TASK ITEM:
The reply should hold every line of the listing exactly, and none of its images.

DATA IN THIS EXERCISE:
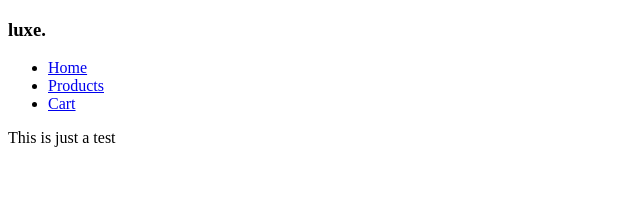
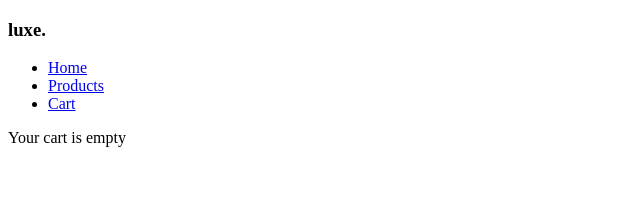
Before and after one commit to GParej0/ShoppingCart, a React (Vite) app: page /cart in a window 1280 px wide. Shown: the top 219 px of the page, without its empty margins (0-640 px from the left). Built offline with nearby package versions, Linux system fonts and the light colour scheme.

Commit message:
complete cart functionality

```diff
--- a/src/components/CartProvider.jsx
+++ b/src/components/CartProvider.jsx
@@ -1,28 +1,67 @@
 import { useState } from "react";
 import { CartContext } from "../Context/CartContext";
 
-export default function CartProvider({children}){
+export default function CartProvider({ children }) {
   const [cart, setCart] = useState([]);
 
-    function addToCart(product, quantity){
-
-        if(cart.some((item)=>item.product.id === product.id)){
+  function addToCart(product, quantity) {
+    if (cart.some((item) => item.product.id === product.id)) {
       setCart(
-                cart.map((item)=>{
-                    if(item.product.id === product.id){
-                        return {product: item.product, quantity: item.quantity + quantity}
-                    } else { return item}
+        cart.map((item) => {
+          if (item.product.id === product.id) {
+            return {
+              product: item.product,
+              quantity: item.quantity + quantity,
+            };
+          } else {
+            return item;
+          }
         })
-            )
+      );
     } else {
-        setCart([...cart, { product, quantity }])
+      setCart([...cart, { product, quantity }]);
     }
   }
+  function decreaseQuantity(productId) {
+    const item = cart.find((item) => item.product.id === productId);
+    if (!item) return;
+    if (item.quantity === 1) {
+      deleteFromCart(productId);
+      return;
+    }
+    setCart(
+      cart.map((item) => {
+        return item.product.id === productId
+          ? { ...item, quantity: item.quantity - 1 }
+          : item;
+      })
+    );
+  }
+  function increaseQuantity(productId) {
+    setCart(
+      cart.map((item) => {
+        return item.product.id === productId
+          ? { ...item, quantity: item.quantity + 1 }
+          : item;
+      })
+    );
+  }
 
+  function deleteFromCart(productId) {
+    setCart(cart.filter((item) => item.product.id !== productId));
+  }
 
   return (
-        <CartContext.Provider value={{cart, addToCart}}>
+    <CartContext.Provider
+      value={{
+        cart,
+        addToCart,
+        decreaseQuantity,
+        increaseQuantity,
+        deleteFromCart,
+      }}
+    >
       {children}
     </CartContext.Provider>
-    )
+  );
 }
--- a/src/pages/cart.jsx
+++ b/src/pages/cart.jsx
@@ -1,7 +1,46 @@
-export default function Cart(){
-    return (
-        <div>
-            <p>This is just a test</p>
-        </div>
-    )
+import { useContext } from "react";
+import { CartContext } from "../Context/CartContext";
+export default function Cart() {
+  const { cart, decreaseQuantity, increaseQuantity, deleteFromCart } =
+    useContext(CartContext);
+  const totalAmount = cart.reduce((acc, item) => {
+    return acc + item.product.price * item.quantity;
+  }, 0);
+
+  return (
+    <>
+      <div className="cart-container">
+        {cart.map((item) => {
+          return (
+            <div className="cart-item" key={item.id}>
+              <img src={item.product.image} alt="Jewerely" />
+              <h3>{item.product.title}</h3>
+              <p>
+                {item.product.price} € x {item.quantity} Total:
+                <strong>{item.product.price * item.quantity} €</strong>
+              </p>
+              <button onClick={() => decreaseQuantity(item.product.id)}>
+                -
+              </button>
+              <button onClick={() => increaseQuantity(item.product.id)}>
+                +
+              </button>
+              <button onClick={() => deleteFromCart(item.product.id)}>
+                Delete
+              </button>
+            </div>
+          );
+        })}
+      </div>
+      <div className="totalamount">
+        {totalAmount === 0 ? (
+          <p>Your cart is empty</p>
+        ) : (
+          <p>
+            Your total is <strong>{totalAmount} €</strong>
+          </p>
+        )}
+      </div>
+    </>
+  );
 }
```
Also changed, not shown: src/main.jsx (+10 -10 lines). Lines whose indentation alone changed are shown as unchanged.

SOLVED EXERCISE:
Before and after one commit to GParej0/ShoppingCart, a React (Vite) app: page /cart in a window 1280 px wide. Shown: the top 219 px of the page, without its empty margins (0-640 px from the left). Built offline with nearby package versions, Linux system fonts and the light colour scheme.

Commit message:
complete cart functionality

```diff
--- a/src/components/CartProvider.jsx
+++ b/src/components/CartProvider.jsx
@@ -1,28 +1,67 @@
 import { useState } from "react";
 import { CartContext } from "../Context/CartContext";
 
-export default function CartProvider({children}){
+export default function CartProvider({ children }) {
   const [cart, setCart] = useState([]);
 
-    function addToCart(product, quantity){
-
-        if(cart.some((item)=>item.product.id === product.id)){
+  function addToCart(product, quantity) {
+    if (cart.some((item) => item.product.id === product.id)) {
       setCart(
-                cart.map((item)=>{
-                    if(item.product.id === product.id){
-                        return {product: item.product, quantity: item.quantity + quantity}
-                    } else { return item}
+        cart.map((item) => {
+          if (item.product.id === product.id) {
+            return {
+              product: item.product,
+              quantity: item.quantity + quantity,
+            };
+          } else {
+            return item;
+          }
         })
-            )
+      );
     } else {
-        setCart([...cart, { product, quantity }])
+      setCart([...cart, { product, quantity }]);
     }
   }
+  function decreaseQuantity(productId) {
+    const item = cart.find((item) => item.product.id === productId);
+    if (!item) return;
+    if (item.quantity === 1) {
+      deleteFromCart(productId);
+      return;
+    }
+    setCart(
+      cart.map((item) => {
+        return item.product.id === productId
+          ? { ...item, quantity: item.quantity - 1 }
+          : item;
+      })
+    );
+  }
+  function increaseQuantity(productId) {
+    setCart(
+      cart.map((item) => {
+        return item.product.id === productId
+          ? { ...item, quantity: item.quantity + 1 }
+          : item;
+      })
+    );
+  }
 
+  function deleteFromCart(productId) {
+    setCart(cart.filter((item) => item.product.id !== productId));
+  }
 
   return (
-        <CartContext.Provider value={{cart, addToCart}}>
+    <CartContext.Provider
+      value={{
+        cart,
+        addToCart,
+        decreaseQuantity,
+        increaseQuantity,
+        deleteFromCart,
+      }}
+    >
       {children}
     </CartContext.Provider>
-    )
+  );
 }
--- a/src/pages/cart.jsx
+++ b/src/pages/cart.jsx
@@ -1,7 +1,46 @@
-export default function Cart(){
-    return (
-        <div>
-            <p>This is just a test</p>
-        </div>
-    )
+import { useContext } from "react";
+import { CartContext } from "../Context/CartContext";
+export default function Cart() {
+  const { cart, decreaseQuantity, increaseQuantity, deleteFromCart } =
+    useContext(CartContext);
+  const totalAmount = cart.reduce((acc, item) => {
+    return acc + item.product.price * item.quantity;
+  }, 0);
+
+  return (
+    <>
+      <div className="cart-container">
+        {cart.map((item) => {
+          return (
+            <div className="cart-item" key={item.id}>
+              <img src={item.product.image} alt="Jewerely" />
+              <h3>{item.product.title}</h3>
+              <p>
+                {item.product.price} € x {item.quantity} Total:
+                <strong>{item.product.price * item.quantity} €</strong>
+              </p>
+              <button onClick={() => decreaseQuantity(item.product.id)}>
+                -
+              </button>
+              <button onClick={() => increaseQuantity(item.product.id)}>
+                +
+              </button>
+              <button onClick={() => deleteFromCart(item.product.id)}>
+                Delete
+              </button>
+            </div>
+          );
+        })}
+      </div>
+      <div className="totalamount">
+        {totalAmount === 0 ? (
+          <p>Your cart is empty</p>
+        ) : (
+          <p>
+            Your total is <strong>{totalAmount} €</strong>
+          </p>
+        )}
+      </div>
+    </>
+  );
 }
```
Also changed, not shown: src/main.jsx (+10 -10 lines). Lines whose indentation alone changed are shown as unchanged.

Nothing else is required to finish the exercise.